Citations (0)
Some of your citations are legacy items.

Any citation created before July 30, 2012 will labeled as a “Cited page.” New citations will be saved as cited passages, pages or articles.

We also added the ability to view new citations from your projects or the book or article where you created them.

Notes (0)
Bookmarks (0)

You have no saved items from this book

Project items include:
  • Saved book/article
  • Highlights
  • Quotes/citations
  • Notes
  • Bookmarks
Notes
Cite this page

Cited page

Style
Citations are available only to our active members.
Buy instant access to cite pages or passages in MLA, APA and Chicago citation styles.

(Einhorn, 1992, p. 25)

(Einhorn 25)

1. Lois J. Einhorn, Abraham Lincoln, the Orator: Penetrating the Lincoln Legend (Westport, CT: Greenwood Press, 1992), 25, http://www.questia.com/read/27419298.

Cited page

Bookmark this page
Daniel Webster
Table of contents

Table of contents

Settings

Settings

Typeface
Text size Smaller Larger Reset View mode
Search within

Search within this book

Look up

Look up a word

  • Dictionary
  • Thesaurus
Please submit a word or phrase above.
Print this page

Print this page

Why can't I print more than one page at a time?

Help
Full screen
/ 338

matching results for page

    Questia reader help

    How to highlight and cite specific passages

    1. Click or tap the first word you want to select.
    2. Click or tap the last word you want to select, and you’ll see everything in between get selected.
    3. You’ll then get a menu of options like creating a highlight or a citation from that passage of text.

    OK, got it!

    Cited passage

    Style
    Citations are available only to our active members.
    Buy instant access to cite pages or passages in MLA, APA and Chicago citation styles.

    "Portraying himself as an honest, ordinary person helped Lincoln identify with his audiences." (Einhorn, 1992, p. 25).

    "Portraying himself as an honest, ordinary person helped Lincoln identify with his audiences." (Einhorn 25)

    "Portraying himself as an honest, ordinary person helped Lincoln identify with his audiences."1

    1. Lois J. Einhorn, Abraham Lincoln, the Orator: Penetrating the Lincoln Legend (Westport, CT: Greenwood Press, 1992), 25, http://www.questia.com/read/27419298.

    Cited passage

    Thanks for trying Questia!

    Please continue trying out our research tools, but please note, full functionality is available only to our active members.

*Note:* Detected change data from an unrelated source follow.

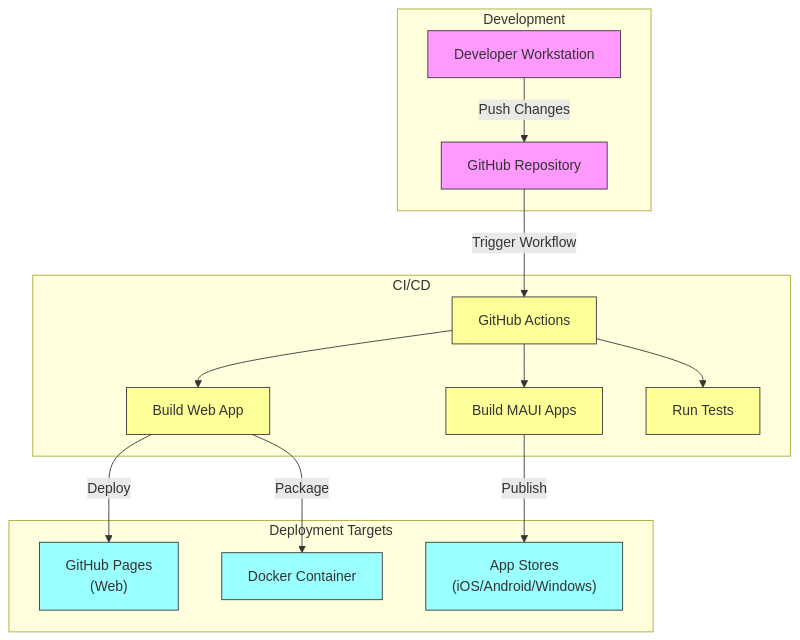
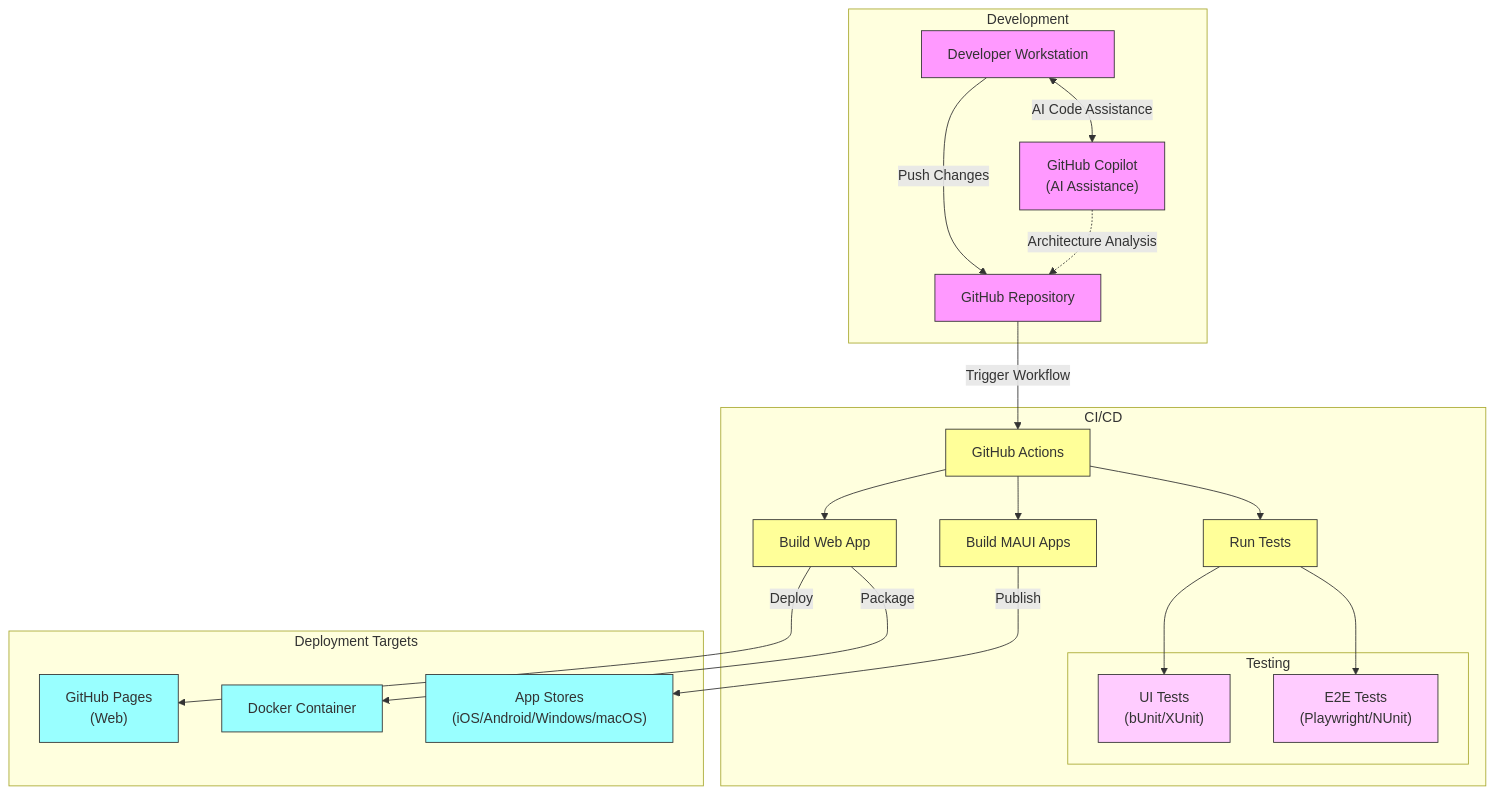
The fourth of 4 diagrams in docs/Architecture.md (ILoveDotNet/ilovedotnet), drawn with Mermaid before and after one commit. The commit also changed other lines of this file, not shown here.

First line of the commit message:
📝 Update architecture documentation with AI-assisted analysis

````diff
--- a/docs/Architecture.md
+++ b/docs/Architecture.md
@@ -201,37 +267,48 @@
 ```mermaid
 flowchart TD
     subgraph "Development"
         Dev["Developer Workstation"]
         GitHub["GitHub Repository"]
+        CopilotExtension["GitHub Copilot<br>(AI Assistance)"]
     end
     
     subgraph "CI/CD"
         Actions["GitHub Actions"]
         BuildWeb["Build Web App"]
         BuildMAUI["Build MAUI Apps"]
         Tests["Run Tests"]
+        subgraph "Testing"
+            UITests["UI Tests<br>(bUnit/XUnit)"]
+            E2ETests["E2E Tests<br>(Playwright/NUnit)"]
+        end
     end
     
     subgraph "Deployment Targets"
         GHPages["GitHub Pages<br>(Web)"]
-        AppStores["App Stores<br>(iOS/Android/Windows)"]
+        AppStores["App Stores<br>(iOS/Android/Windows/macOS)"]
         Docker["Docker Container"]
     end
     
     Dev -->|Push Changes| GitHub
+    Dev <-->|AI Code Assistance| CopilotExtension
+    CopilotExtension -.->|Architecture Analysis| GitHub
     GitHub -->|Trigger Workflow| Actions
     Actions --> BuildWeb
     Actions --> BuildMAUI
     Actions --> Tests
+    Tests --> UITests
+    Tests --> E2ETests
     BuildWeb -->|Deploy| GHPages
     BuildMAUI -->|Publish| AppStores
     BuildWeb -->|Package| Docker
     
     classDef dev fill:#f9f,stroke:#333,stroke-width:1px
     classDef cicd fill:#ff9,stroke:#333,stroke-width:1px
     classDef deploy fill:#9ff,stroke:#333,stroke-width:1px
+    classDef testing fill:#fcf,stroke:#333,stroke-width:1px
     
-    class Dev,GitHub dev
+    class Dev,GitHub,CopilotExtension dev
     class Actions,BuildWeb,BuildMAUI,Tests cicd
     class GHPages,AppStores,Docker deploy
+    class UITests,E2ETests testing
 ```
````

    Your work will be lost once you leave this Web page.

    Buy instant access to save your work.

    Already a member? Log in now.

    Author Advanced search

    Oops!

    An unknown error has occurred. Please click the button below to reload the page. If the problem persists, please try again in a little while.